(Source records)
****

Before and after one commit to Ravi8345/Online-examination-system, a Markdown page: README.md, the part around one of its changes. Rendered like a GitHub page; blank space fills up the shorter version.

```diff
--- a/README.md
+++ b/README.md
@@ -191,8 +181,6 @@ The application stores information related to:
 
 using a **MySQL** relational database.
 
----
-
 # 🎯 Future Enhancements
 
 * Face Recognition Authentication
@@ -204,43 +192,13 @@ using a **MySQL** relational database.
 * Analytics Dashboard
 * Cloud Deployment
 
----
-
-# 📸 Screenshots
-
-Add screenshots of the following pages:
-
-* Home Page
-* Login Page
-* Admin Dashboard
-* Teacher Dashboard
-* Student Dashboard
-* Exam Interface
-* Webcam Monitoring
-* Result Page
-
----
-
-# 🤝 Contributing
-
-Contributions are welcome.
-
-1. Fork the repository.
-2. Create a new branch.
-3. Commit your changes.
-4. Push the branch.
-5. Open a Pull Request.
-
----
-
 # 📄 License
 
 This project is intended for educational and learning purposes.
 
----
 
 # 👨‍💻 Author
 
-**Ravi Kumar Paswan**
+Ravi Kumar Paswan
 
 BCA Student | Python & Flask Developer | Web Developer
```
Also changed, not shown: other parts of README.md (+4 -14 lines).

****

§ **What to produce**
Give only a number: how many lines of the data hold the string "Dashboard"?

§ **Output below**
4